[[ DATASET, beginning ]]

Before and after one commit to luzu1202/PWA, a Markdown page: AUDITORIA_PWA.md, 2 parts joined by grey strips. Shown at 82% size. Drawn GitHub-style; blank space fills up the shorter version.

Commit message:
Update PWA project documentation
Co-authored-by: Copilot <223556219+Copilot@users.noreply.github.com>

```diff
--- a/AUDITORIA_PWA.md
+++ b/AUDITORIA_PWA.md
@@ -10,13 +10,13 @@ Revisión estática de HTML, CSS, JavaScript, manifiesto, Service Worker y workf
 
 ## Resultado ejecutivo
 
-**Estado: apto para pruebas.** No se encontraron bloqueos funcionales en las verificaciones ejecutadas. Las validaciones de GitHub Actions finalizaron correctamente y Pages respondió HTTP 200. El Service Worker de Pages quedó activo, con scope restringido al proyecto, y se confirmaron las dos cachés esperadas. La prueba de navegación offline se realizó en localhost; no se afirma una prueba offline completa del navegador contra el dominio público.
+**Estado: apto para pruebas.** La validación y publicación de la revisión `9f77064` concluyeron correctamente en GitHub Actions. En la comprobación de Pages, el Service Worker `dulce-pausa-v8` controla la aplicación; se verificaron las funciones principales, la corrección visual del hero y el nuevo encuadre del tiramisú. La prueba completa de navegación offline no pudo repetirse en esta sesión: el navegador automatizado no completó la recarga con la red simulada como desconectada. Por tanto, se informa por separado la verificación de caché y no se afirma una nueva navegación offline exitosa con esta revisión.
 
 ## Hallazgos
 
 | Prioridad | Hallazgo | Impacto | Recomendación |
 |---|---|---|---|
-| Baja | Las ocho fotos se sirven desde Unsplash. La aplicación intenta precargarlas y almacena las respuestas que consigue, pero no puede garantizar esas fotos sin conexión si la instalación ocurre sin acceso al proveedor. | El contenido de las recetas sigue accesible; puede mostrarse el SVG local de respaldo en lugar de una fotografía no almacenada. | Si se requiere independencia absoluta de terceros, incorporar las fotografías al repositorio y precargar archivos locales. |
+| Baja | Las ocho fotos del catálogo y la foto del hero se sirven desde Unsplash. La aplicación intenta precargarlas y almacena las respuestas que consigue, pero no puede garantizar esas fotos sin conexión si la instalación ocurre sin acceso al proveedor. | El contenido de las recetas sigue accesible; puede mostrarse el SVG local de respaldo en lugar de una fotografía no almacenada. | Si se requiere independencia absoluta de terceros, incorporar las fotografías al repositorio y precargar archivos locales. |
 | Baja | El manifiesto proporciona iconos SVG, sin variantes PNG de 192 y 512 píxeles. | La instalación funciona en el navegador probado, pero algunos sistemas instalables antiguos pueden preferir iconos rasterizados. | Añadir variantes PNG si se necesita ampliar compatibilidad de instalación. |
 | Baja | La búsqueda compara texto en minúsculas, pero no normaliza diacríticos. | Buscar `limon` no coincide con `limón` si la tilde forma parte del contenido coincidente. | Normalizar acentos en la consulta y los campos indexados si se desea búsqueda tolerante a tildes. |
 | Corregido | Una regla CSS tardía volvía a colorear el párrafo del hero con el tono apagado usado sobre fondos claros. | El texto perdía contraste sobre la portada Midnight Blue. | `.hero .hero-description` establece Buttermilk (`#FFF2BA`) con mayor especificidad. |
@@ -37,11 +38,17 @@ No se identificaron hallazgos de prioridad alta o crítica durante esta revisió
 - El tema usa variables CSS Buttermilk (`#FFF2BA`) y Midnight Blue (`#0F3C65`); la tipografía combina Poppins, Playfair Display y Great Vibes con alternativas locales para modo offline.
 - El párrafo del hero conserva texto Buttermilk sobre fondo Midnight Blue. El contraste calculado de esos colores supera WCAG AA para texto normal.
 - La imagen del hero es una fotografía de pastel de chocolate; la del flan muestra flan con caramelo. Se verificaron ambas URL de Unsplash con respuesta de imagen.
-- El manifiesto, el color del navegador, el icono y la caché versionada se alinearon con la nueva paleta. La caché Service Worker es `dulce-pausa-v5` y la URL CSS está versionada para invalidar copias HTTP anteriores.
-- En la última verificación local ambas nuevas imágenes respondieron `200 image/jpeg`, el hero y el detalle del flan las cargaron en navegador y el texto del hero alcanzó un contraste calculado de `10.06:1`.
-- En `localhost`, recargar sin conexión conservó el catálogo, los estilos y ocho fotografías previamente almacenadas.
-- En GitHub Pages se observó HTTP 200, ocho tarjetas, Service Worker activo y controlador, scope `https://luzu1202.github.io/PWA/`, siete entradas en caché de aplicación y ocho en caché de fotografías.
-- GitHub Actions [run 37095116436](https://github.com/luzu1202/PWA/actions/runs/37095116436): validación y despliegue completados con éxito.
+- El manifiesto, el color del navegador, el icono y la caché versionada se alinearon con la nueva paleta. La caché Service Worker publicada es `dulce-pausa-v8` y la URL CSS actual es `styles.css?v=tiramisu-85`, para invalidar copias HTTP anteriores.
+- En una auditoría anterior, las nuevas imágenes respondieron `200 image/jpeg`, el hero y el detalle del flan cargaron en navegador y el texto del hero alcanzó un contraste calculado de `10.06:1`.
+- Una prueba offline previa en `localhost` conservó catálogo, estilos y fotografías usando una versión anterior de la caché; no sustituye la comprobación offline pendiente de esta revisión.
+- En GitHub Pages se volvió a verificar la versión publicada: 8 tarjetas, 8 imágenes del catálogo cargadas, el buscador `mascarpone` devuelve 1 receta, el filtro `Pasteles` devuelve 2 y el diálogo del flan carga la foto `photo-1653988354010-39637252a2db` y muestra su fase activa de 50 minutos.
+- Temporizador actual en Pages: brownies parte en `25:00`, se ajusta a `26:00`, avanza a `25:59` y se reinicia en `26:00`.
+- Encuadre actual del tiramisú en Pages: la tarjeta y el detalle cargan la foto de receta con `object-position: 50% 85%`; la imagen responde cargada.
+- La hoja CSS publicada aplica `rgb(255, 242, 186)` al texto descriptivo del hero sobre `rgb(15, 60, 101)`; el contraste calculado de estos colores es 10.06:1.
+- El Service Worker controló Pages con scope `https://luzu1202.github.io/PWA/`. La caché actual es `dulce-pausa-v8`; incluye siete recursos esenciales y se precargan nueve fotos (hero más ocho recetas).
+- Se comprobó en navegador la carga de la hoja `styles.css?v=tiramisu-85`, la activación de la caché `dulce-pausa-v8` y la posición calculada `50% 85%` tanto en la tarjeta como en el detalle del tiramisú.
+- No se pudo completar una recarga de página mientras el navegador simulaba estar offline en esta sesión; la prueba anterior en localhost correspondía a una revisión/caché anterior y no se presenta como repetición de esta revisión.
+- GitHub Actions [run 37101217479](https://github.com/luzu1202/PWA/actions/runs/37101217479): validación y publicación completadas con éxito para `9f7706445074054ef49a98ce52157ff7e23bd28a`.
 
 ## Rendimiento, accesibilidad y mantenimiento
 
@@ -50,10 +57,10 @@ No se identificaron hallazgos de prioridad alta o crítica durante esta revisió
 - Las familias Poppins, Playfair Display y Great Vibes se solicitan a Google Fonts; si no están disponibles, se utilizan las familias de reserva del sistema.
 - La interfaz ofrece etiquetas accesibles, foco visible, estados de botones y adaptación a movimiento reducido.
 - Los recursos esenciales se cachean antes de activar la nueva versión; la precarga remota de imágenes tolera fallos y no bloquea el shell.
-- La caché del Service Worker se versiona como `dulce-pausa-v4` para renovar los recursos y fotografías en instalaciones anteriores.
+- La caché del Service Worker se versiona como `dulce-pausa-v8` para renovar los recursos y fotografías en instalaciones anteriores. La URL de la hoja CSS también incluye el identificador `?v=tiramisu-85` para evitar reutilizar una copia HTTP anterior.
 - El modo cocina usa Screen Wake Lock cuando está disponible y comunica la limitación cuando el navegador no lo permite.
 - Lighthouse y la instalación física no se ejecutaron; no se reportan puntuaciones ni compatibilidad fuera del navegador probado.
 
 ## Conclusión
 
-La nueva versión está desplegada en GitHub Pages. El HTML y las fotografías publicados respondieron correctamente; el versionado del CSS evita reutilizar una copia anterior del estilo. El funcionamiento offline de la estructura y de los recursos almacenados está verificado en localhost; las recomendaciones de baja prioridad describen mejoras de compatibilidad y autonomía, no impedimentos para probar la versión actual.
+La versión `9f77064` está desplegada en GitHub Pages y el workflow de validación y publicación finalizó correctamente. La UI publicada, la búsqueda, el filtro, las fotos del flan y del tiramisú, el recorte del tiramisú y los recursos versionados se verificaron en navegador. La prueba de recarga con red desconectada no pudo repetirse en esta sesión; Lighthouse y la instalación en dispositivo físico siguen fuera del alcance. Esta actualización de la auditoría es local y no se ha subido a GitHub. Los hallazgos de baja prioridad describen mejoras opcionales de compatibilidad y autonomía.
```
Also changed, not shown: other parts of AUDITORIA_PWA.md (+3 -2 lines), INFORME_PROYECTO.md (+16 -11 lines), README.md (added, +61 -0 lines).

[[ DATASET, end ]]

TASK TO COMPLETE:
Filter the entries above and keep only the lines with the word "muestra".

RESPONSE BOX:
 - La imagen del hero es una fotografía de pastel de chocolate; la del flan muestra flan con caramelo. Se verificaron ambas URL de Unsplash con respuesta de imagen.
+- En GitHub Pages se volvió a verificar la versión publicada: 8 tarjetas, 8 imágenes del catálogo cargadas, el buscador `mascarpone` devuelve 1 receta, el filtro `Pasteles` devuelve 2 y el diálogo del flan carga la foto `photo-1653988354010-39637252a2db` y muestra su fase activa de 50 minutos.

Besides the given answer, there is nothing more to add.